Action Center Hacks

RELATED: How to Make Your Own Windows Registry Hacks

These hacks are really just the Explorer key, stripped down to the DisableNotificationCenter value we described above, exported to a .REG file. Running the Disable Action Center (Current User) hack adds the DisableNotificationCenter value (and the Explorer key if there’s not already one) for the currently logged in user and sets it to 1. Running the Enable Action Center (Current User) hack sets the value to 0. If you enjoy fiddling with the Registry, it’s worth taking the time to learn how to make your own Registry hacks.

And there you have it! If you don’t like having the Action Center around, for whatever reason, it only takes a few seconds to turn it off.
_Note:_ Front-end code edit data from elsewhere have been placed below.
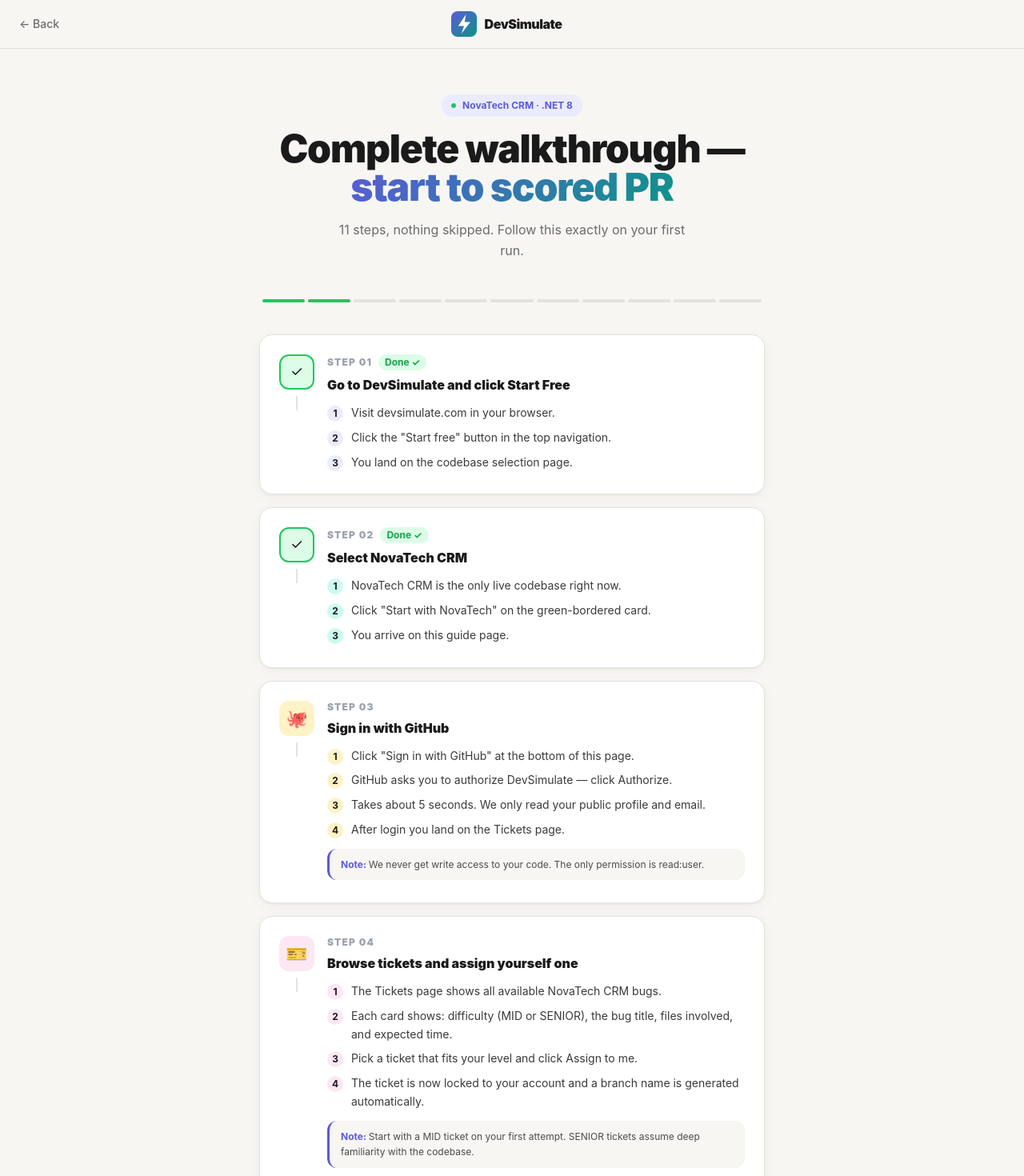
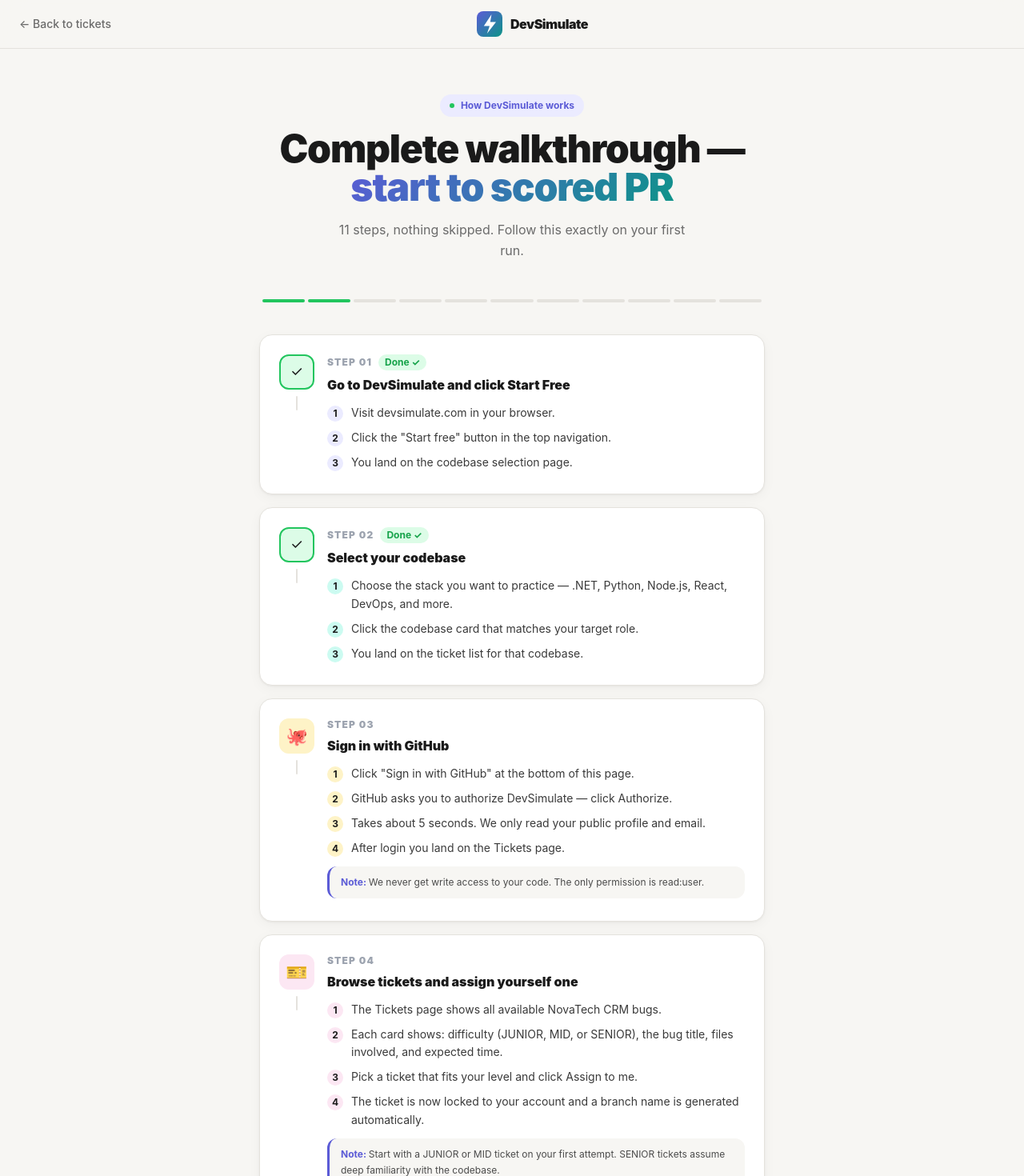
Before and after one commit to DevSimulate/DevsimulateMono, a Next.js app in the folder apps/web/: page /onboarding/guide in a window 1280 px wide. Shown: the top 1470 px of the page at 80% size. Built offline with nearby package versions, Linux system fonts and the light colour scheme; no server answers.

Commit message:
feat: add How it works link on tickets page, make guide generic

```diff
--- a/apps/web/src/app/onboarding/guide/page.tsx
+++ b/apps/web/src/app/onboarding/guide/page.tsx
@@ -44,11 +44,11 @@
     num: "02",
     icon: "🗂️",
     color: "#CCFBF1",
-    title: "Select NovaTech CRM",
+    title: "Select your codebase",
     lines: [
-      "NovaTech CRM is the only live codebase right now.",
-      'Click "Start with NovaTech" on the green-bordered card.',
-      "You arrive on this guide page.",
+      "Choose the stack you want to practice — .NET, Python, Node.js, React, DevOps, and more.",
+      "Click the codebase card that matches your target role.",
+      "You land on the ticket list for that codebase.",
     ],
     note: null,
     done: true,
@@ -73,11 +73,11 @@
     title: "Browse tickets and assign yourself one",
     lines: [
       "The Tickets page shows all available NovaTech CRM bugs.",
-      "Each card shows: difficulty (MID or SENIOR), the bug title, files involved, and expected time.",
+      "Each card shows: difficulty (JUNIOR, MID, or SENIOR), the bug title, files involved, and expected time.",
       "Pick a ticket that fits your level and click Assign to me.",
       "The ticket is now locked to your account and a branch name is generated automatically.",
     ],
-    note: "Start with a MID ticket on your first attempt. SENIOR tickets assume deep familiarity with the codebase.",
+    note: "Start with a JUNIOR or MID ticket on your first attempt. SENIOR tickets assume deep familiarity with the codebase.",
   },
   {
     num: "05",
@@ -113,8 +113,8 @@
     title: "Clone the codebase — extension sets up the repo",
     lines: [
       'Click "Clone Codebase" next to your ticket in the VS Code sidebar.',
-      "A folder picker opens — choose where you want to clone NovaTech CRM.",
-      "The extension automatically clones the repo and creates your branch (e.g. devsim/nova-47).",
+      "A folder picker opens — choose where you want to clone the repo.",
+      "The extension automatically clones the repo and creates your branch.",
       "VS Code reopens with the cloned folder. Your branch is already checked out — ready to code.",
     ],
     note: null,
@@ -183,8 +183,10 @@
 
 function GuideContent() {
   const searchParams = useSearchParams();
-  const codebase = searchParams.get("codebase") ?? "novatech";
+  const codebaseId = searchParams.get("codebaseId") ?? undefined;
   const [authed, setAuthed] = useState<boolean | null>(null);
+
+  const ticketsHref = codebaseId ? `/tickets?codebaseId=${codebaseId}` : "/tickets";
 
   useEffect(() => {
     setAuthed(!!getToken());
@@ -192,9 +194,9 @@
 
   function handleGetStarted() {
     if (getToken()) {
-      window.location.href = "/tickets";
+      window.location.href = ticketsHref;
     } else {
-      localStorage.setItem("ds_submit_return", "/tickets");
+      localStorage.setItem("ds_submit_return", ticketsHref);
       window.location.href = GITHUB_AUTH_URL;
     }
   }
@@ -204,12 +206,12 @@
 
       {/* Nav */}
       <nav className="sticky top-0 z-40 nav-glass px-6 py-3.5 flex items-center justify-between">
-        <Link href="/onboarding/select"
+        <Link href={ticketsHref}
           className="text-sm font-medium transition-colors"
           style={{ color: "#6B6B6B" }}
           onMouseEnter={e => (e.currentTarget.style.color = "#1A1A1A")}
           onMouseLeave={e => (e.currentTarget.style.color = "#6B6B6B")}>
-          ← Back
+          ← Back to tickets
         </Link>
         <Logo variant="horizontal" size={32} />
         <div className="w-16" />
@@ -219,13 +221,11 @@
 
         {/* Header */}
         <div className="text-center mb-12 fade-in-up">
-          {codebase === "novatech" && (
-            <div className="inline-flex items-center gap-2 px-3 py-1.5 rounded-full mb-4 text-xs font-bold"
-              style={{ background: "#EBEBFF", color: "#5B5BD6" }}>
-              <span className="w-1.5 h-1.5 rounded-full bg-green-500 inline-block" />
-              NovaTech CRM · .NET 8
-            </div>
-          )}
+          <div className="inline-flex items-center gap-2 px-3 py-1.5 rounded-full mb-4 text-xs font-bold"
+            style={{ background: "#EBEBFF", color: "#5B5BD6" }}>
+            <span className="w-1.5 h-1.5 rounded-full bg-green-500 inline-block" />
+            How DevSimulate works
+          </div>
           <h1 className="text-4xl sm:text-5xl font-black tracking-tight leading-tight mb-4" style={{ color: "#1A1A1A" }}>
             Complete walkthrough —<br />
             <span className="gradient-text">start to scored PR</span>
--- a/apps/web/src/app/tickets/page.tsx
+++ b/apps/web/src/app/tickets/page.tsx
@@ -145,7 +145,15 @@
             </span>
           )}
         </div>
-        <span className="text-slate-600 text-sm ml-auto">{tickets.length} tickets</span>
+        <div className="ml-auto flex items-center gap-4">
+          <Link
+            href={`/onboarding/guide${codebaseId ? `?codebaseId=${codebaseId}` : ""}`}
+            className="text-slate-400 hover:text-white text-xs font-medium transition-colors"
+          >
+            ? How it works
+          </Link>
+          <span className="text-slate-600 text-sm">{tickets.length} tickets</span>
+        </div>
       </header>
 
       <main className="max-w-3xl mx-auto px-6 py-10 space-y-4">
```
And if you want to disable it for just certain users on a shared computer, you can do that, too.